If I had to drink wine made from one grape variety for the rest of my life, it would be Sangiovese, the principal grape in wines like Chianti, Vino Nobile di Montepulciano, Morellino di Scansano, and Brunello di Montalcino. Almost all of the 20 regions of Italy produce Sangiovese and it is the most grown red grape in the entire country. Wines made with with this grape would be my number one choice because Sangiovese’s good acidity and subtle fruit flavors match well with food. I only drink wine with food, like the Italians do, because the combination enhances the experience.

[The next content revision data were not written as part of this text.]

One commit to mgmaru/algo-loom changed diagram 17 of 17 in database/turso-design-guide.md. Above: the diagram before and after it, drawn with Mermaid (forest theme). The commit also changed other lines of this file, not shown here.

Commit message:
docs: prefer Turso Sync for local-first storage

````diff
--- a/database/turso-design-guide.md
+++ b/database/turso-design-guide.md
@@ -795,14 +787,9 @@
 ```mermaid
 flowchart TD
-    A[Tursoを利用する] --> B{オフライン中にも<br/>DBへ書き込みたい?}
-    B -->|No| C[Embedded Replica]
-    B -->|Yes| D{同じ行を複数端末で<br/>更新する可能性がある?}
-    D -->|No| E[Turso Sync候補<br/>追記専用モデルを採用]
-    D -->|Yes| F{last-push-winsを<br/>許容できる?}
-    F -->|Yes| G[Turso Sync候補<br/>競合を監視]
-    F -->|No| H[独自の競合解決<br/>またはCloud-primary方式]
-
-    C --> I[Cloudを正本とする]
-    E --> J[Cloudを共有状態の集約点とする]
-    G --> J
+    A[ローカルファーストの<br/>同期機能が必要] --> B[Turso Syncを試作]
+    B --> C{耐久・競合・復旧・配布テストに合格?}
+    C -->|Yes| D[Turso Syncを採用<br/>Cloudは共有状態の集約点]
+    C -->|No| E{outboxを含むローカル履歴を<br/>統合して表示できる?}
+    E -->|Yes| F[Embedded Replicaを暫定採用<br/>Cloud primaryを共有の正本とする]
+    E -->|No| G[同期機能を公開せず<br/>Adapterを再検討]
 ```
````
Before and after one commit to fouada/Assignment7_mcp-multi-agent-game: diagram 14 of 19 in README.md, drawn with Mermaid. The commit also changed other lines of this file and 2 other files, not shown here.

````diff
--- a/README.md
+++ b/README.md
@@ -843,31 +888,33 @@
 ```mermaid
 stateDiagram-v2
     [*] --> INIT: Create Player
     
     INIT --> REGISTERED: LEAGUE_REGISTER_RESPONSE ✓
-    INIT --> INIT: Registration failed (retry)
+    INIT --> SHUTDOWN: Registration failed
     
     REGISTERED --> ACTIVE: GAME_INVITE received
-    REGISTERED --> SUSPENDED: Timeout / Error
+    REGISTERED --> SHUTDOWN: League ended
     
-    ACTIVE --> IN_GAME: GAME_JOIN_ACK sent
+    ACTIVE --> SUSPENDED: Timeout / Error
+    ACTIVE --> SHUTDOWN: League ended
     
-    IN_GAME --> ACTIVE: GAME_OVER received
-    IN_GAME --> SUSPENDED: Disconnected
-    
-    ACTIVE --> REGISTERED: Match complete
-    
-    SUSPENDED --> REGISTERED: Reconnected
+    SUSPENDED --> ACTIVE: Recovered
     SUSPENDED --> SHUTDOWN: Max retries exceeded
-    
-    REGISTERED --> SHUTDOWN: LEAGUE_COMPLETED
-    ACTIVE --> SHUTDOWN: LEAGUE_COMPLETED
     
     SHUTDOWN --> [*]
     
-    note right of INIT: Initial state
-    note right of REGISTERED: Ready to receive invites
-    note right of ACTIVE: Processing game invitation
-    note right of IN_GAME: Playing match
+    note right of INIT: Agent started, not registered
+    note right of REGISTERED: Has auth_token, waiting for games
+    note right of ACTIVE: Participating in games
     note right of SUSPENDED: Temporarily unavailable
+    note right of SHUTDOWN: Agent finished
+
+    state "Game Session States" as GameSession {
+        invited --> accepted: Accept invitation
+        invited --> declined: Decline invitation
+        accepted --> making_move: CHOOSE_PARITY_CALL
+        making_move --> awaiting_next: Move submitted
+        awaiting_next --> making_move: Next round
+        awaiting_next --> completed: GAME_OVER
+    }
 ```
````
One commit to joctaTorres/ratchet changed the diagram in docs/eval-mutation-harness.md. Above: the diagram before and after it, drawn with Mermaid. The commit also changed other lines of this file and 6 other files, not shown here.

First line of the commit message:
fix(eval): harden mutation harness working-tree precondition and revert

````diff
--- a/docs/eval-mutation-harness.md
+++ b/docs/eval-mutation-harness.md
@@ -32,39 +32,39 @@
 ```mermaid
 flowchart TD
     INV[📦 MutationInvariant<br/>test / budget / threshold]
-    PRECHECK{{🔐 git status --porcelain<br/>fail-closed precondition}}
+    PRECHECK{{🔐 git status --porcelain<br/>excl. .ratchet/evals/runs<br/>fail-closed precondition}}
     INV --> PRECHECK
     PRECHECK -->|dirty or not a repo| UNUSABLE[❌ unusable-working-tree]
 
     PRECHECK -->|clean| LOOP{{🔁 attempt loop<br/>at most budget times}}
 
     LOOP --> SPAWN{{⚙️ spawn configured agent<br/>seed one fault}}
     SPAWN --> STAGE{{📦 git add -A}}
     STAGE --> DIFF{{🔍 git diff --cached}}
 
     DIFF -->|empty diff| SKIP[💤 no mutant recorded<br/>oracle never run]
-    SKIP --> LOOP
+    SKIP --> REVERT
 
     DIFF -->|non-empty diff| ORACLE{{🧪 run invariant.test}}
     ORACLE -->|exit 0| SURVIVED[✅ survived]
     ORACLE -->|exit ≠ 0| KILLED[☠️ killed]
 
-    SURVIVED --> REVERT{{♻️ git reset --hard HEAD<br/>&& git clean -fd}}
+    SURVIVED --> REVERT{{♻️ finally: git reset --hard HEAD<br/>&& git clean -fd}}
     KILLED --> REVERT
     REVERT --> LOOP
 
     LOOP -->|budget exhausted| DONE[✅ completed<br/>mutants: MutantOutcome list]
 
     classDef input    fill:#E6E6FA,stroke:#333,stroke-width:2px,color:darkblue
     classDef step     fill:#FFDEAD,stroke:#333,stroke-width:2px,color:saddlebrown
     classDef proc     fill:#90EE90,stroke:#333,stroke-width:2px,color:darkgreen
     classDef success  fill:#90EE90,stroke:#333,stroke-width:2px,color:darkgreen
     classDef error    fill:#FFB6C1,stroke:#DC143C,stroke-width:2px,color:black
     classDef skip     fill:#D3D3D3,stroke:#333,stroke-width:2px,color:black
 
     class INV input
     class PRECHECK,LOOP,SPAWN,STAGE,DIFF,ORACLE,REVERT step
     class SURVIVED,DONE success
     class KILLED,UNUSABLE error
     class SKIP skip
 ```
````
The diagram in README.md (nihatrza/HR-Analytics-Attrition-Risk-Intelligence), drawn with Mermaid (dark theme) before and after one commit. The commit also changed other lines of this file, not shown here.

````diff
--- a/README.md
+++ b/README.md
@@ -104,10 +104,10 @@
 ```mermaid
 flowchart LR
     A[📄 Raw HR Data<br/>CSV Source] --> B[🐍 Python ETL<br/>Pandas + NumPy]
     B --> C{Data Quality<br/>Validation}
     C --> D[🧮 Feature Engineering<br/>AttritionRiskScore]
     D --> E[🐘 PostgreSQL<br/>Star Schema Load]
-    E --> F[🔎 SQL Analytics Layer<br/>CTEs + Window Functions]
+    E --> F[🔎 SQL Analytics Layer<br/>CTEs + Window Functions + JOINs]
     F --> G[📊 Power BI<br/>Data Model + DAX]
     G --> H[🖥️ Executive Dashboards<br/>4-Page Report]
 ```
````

Recently, I attended a Sangiovese seminar sponsored by Ruffino, a major wine producing company that produces Chianti Classico and other Sangiovese-based wines. (Note that Chianti is a section of Tuscany that has eight wine producing zones. The largest zone is Chianti Classico. Chianti Rufina is the smallest zone. Do not mix up Chianti Rufina with Ruffino, the wine producer.) We started by tasting 5 wines:
- Chianti Classico Santadame 2005 from Ruffino which had fruity aromas and flavors of cherries and blackberries with a long finish. $18
- Vino Nobile di Montepulciano Tenuta Ladola Nuova 2003 from Ruffino.
It had berry aromas, good acidity and a hint of strawberries in the aftertaste. $22.
- Brunello di Montalcino Tenuta Greppone Mazzi 2001 from Ruffino. With aromas of blueberries and spices, this is a rich, full wine with a very long finish. 2001 was a great year for Brunello and this wine showed very well, though it still needs a few years to mature. $60.
-The last two were Sangiovese wines from Washington State and from California. All I can say about these is that when buying sangiovese, stick to Tuscany, Umbria, or Emilia-Romagna.
After this introduction, we tasted another 5 wines based on sub-varieties (clones) of Sangiovese. The experts who introduced these wines explained why some clones are better for making Chianti, while others are more suited to Brunello. All of the experts mentioned how difficult Sangiovese is to grow. The winemakers choose their clones depending on the type of wine they want to make.
The highlight of the seminar was the opportunity to taste the Ruffino Riserva Duca Ora in 5 vintages: 1977, 1985, 1988, 1990, 1995, and 1999. They were outstanding because of their mature subtle, mellow flavors.
It is interesting to note that these older wines were made with a traditional method that is now forbidden in Chianti Classico: adding a small percentage of white grapes to the blend. They were also made by the traditional governo method, meaning that 10% of the grapes are dried before they are pressed. To my knowledge, only one producer continues to make wine with the governo method.
Today almost every wine producer will tell you that Chianti Classico made with white grapes and with the governo method does not age well. In my opinion, the explanation is very simple: it is much easier to make wine without using white grapes and without the governo method. Modern methods that enhance color and concentration as well as aging wines in the small French barrels called barriques to give them an oaky, vanilla flavor, makes it much easier to vinify Sangiovese. This, they also believe, makes the wine easier to sell.
Three years ago a friend opened a bottle of Ruffino Riserva Duca Ora with our dinner. He asked the guests to taste and then guess the age of the wine. 1990 or 1985 or 1982 were guessed, but we were all wrong. The wine was from the 1947 vintage and at 57 years old it was drinking perfectly!
If you can find any of these older wines, buy them and let’s have dinner together.
Charles Scicolone is a Wine and Food Consultant in New York.
A wine educator, he is the wine director of New York's "I Trulli Restaurant" (122 East, 27th St.), and writes for many publications. Together with his wife, food writer Michele Scicolone, Charles is the author of "Pizza: Easy Recipes for Great Homemade Pizzas, Focaccia, and Calzones" (Random House, 2007).